When is the last time you deeply repented and grieved over your pride? Pride is what caused Satan’s downfall. He had so much, and that wasn’t enough. He wanted God’s glory too. How quick are we to take credit for what the Lord has done? We have nothing to take pride in. May we glory in the Lord Jesus and Him crucified.
“But God forbid that I should glory, save in the cross of our Lord Jesus Christ, by whom the world is crucified unto me, and I unto the world” (Galatians 6:14).
Lamech lived 775 years and begat sons and daughters. We can assume there were many children, and likely, Lamech initially cared for all of them. His firstborn son was Noah. “Noah was a just man, perfect in his generation’s. Noah walked with God” (Genesis 5:9). Sadly, we can assume that all of Noah’s brothers and sisters were wicked, perished in the flood, and will spend eternity in hell.
Tonight, at your evening meal, look closely upon each of your children. Which one (or more) would you be okay with knowing that child would spend eternity in destruction? I don’t believe any normal father would accept that possibility without doing all he could to prevent it.
How well are you raising your children in the nurture and admonition of the Lord? How well does each child own the principle that every choice he makes carries with it a blessing or a curse?
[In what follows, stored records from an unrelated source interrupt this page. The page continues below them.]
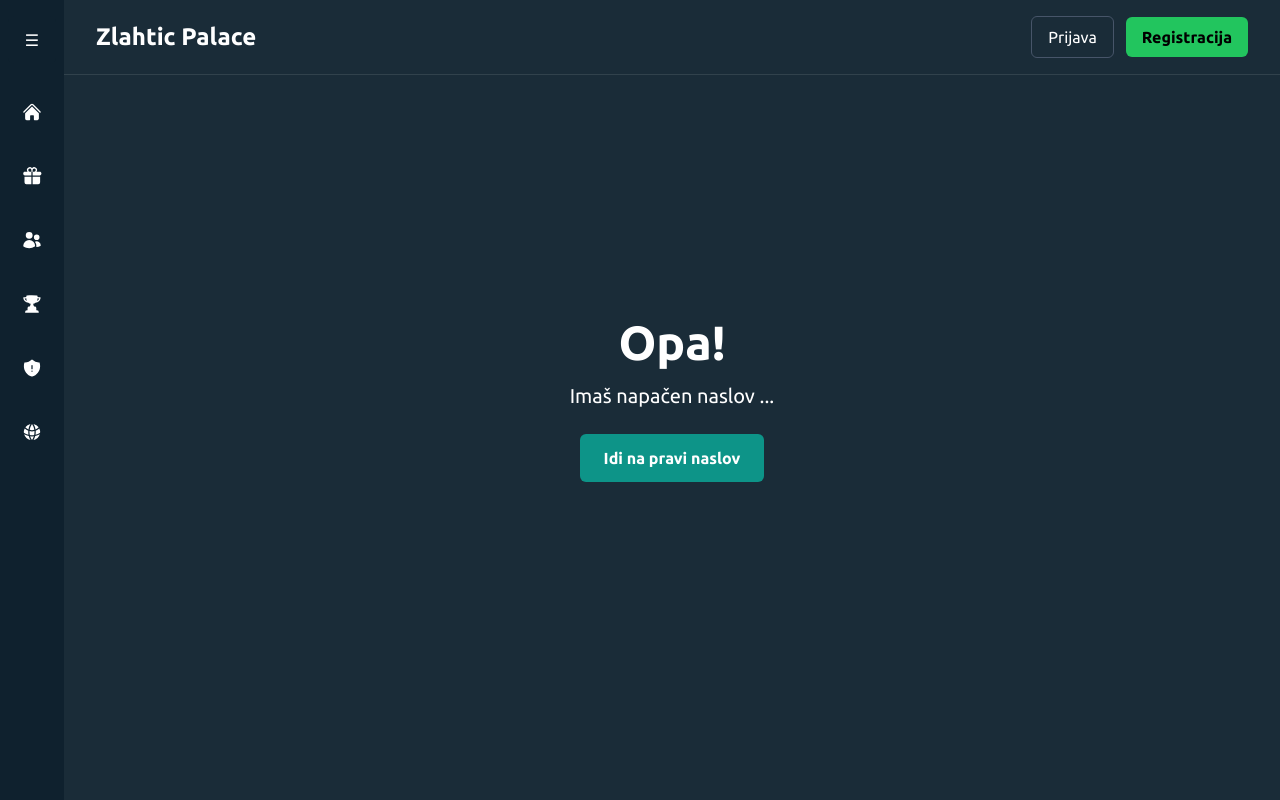
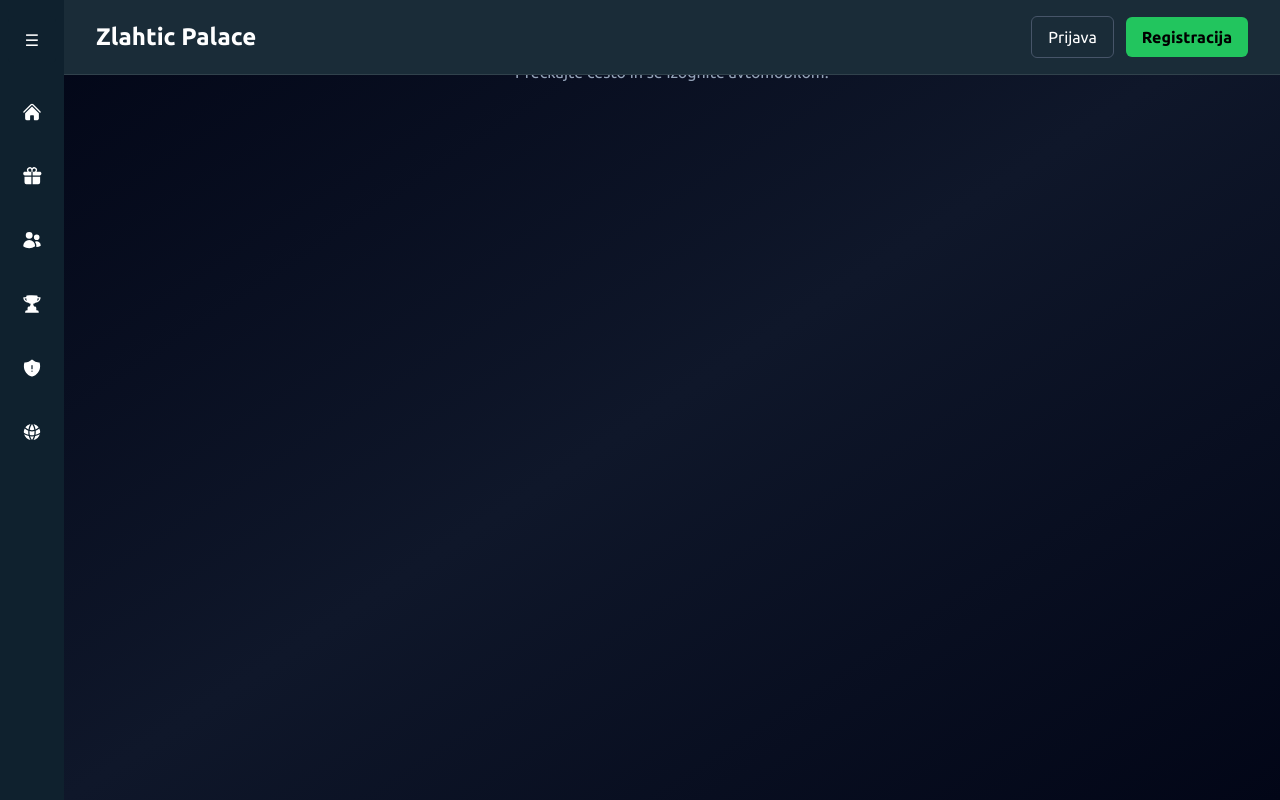
Before and after one commit to filip1suvajac/rpoProjektNo1, a React (Vite) app: page /chicken in a window 1280 px wide. Shown: the top 800 px of the page. Built offline with nearby package versions, Linux system fonts and the light colour scheme.

Commit message:
Dodal sem zasnovo samega izgleda strani. Manjkajo posamezne komponente

```diff
--- a/src/App.tsx
+++ b/src/App.tsx
@@ -18,6 +18,7 @@ import Footer from "./components/Footer";
 import Team from "./pages/Team";
 import ResponsiblePlaying from "./pages/ResponsiblePlaying";
 import NotFound from "./pages/NotFound";
+import Chicken from "./pages/Game-Chicken";
 
 function App() {
   const [sidebarOpen, setSidebarOpen] = useState(false);
@@ -94,6 +95,7 @@ function App() {
             <Route path="/ekipa" element={<Team />} />
             <Route path="/pametno-stavi" element={<ResponsiblePlaying />} />
             <Route path="*" element={<NotFound />} />
+            <Route path="/chicken" element={<Chicken />} />
 
           </Routes>
 
--- /dev/null
+++ b/src/pages/Game-Chicken.tsx
@@ -0,0 +1,39 @@
+import React from 'react';
+import { useChickenGame } from '../components/Chicken-useGame';
+// import ChickenBetPanel from '../components/Chicken-BetPanel';
+import ChickenGameBoard from '../components/Chicken-GameBoard';
+// import ChickenStatisticsPanel from '../components/Chicken-StatisticsPanel';
+
+const ChickenRoadGame: React.FC = () => {
+  const game = useChickenGame();
+
+  return (
+    <div className="min-h-screen bg-gradient-to-br from-slate-950 via-slate-900 to-slate-950 text-white p-4">
+      <div className="max-w-[1600px] mx-auto mb-4">
+        <div className="text-center mb-2">
+          <h1 className="text-4xl font-black mb-1 bg-gradient-to-r from-amber-400 via-emerald-400 to-blue-400 bg-clip-text text-transparent">
+            🐔 CHICKEN ROAD CROSSING
+          </h1>
+          <p className="text-slate-400">
+            Prečkajte cesto in se izognite avtomobilom!
+          </p>
+        </div>
+      </div>
+
+      <div className="max-w-[1600px] mx-auto grid grid-cols-1 lg:grid-cols-12 gap-4">
+         {/*Sem dodaj kodo za ChickenbetPanel in zgoraj odkomentiraj pravil del v importu*/}
+
+
+        {/*Sem bom jaz se dodal koto*/}
+
+
+
+
+        {/*Sem dodaj kodo za ChickenStatisticsPanel in zgoraj odkomentiraj pravil del v importu*/}
+
+      </div>
+    </div>
+  );
+};
+
+export default ChickenRoadGame;
```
Is your deepest desire to love the Lord God with all your heart, soul, mind, and strength?
Brothers, your life is being imprinted on theirs. Do you like what you are seeing? I understand that impression isn’t the end of the story, but it is the beginning.
“And thou shalt teach them diligently unto thy children, and shalt talk of them when thou fittest in thine house, and when thou wallets by the way, and when thou list down, and when thou rises up” (Deuteronomy 6:7).
I hate conflict and love unity. Is it possible you feel the same way? I will do whatever I can, without violating my conscience, to avoid strife and maintain unity.
Whenever there is a spark of conflict, I try to remind myself of the root cause of contention before things escalate. “Only by pride cometh contention: but with the well advised is wisdom” (Proverbs 13:10). It takes two proud people for strife. Since I’m one of the two, I can immediately do something to quench the conflict – repent of my pride. Maybe not so easy, but it does work and is a good thing.
“A man’s pride shall bring him low: but honor shall uphold the humble in spirit” (Proverbs 29:23).
(A requested problem topic)
What might be a test of whether the average Christian believes in a literal hell with eternal suffering?
Likely each of us know people (family?) we deeply care for who don’t appear to have a saving relationship with Christ. If you saw them about to be severely, painfully, and permanently maimed, you would immediately do everything possible to help them.
Might our level of belief in a literal hell be measured by how much time we spend in prayer for them and our level of effort to reach them for Christ? It might come down to either we don’t love them or don’t believe in hell.
“For a fire is kindled in mine anger, and shall burn unto the lowest hell, and shall consume the earth with her increase, and set on fire the foundations of the mountains” (Deuteronomy 32:22).
“The wicked shall be turned into hell, and all the nations that forget God” (Psalm 9:17).
A healthy food item’s packaging proclaimed that it didn’t have 125 artificial ingredients and preservatives. Might that be similar to a person touting on his job resume that he never embezzled.
What we do with our time is far more critical than what we aren’t doing with it. How much are you seeking and learning of Christ?
“And this I pray, that your love may abound yet more and more in knowledge and in all judgment; That ye may approve things that are excellent; that ye may be sincere and without offence till the day of Christ; Being filled with the fruits of righteousness, which are by Jesus Christ, unto the glory and praise of God” (Philippians 1:9-11).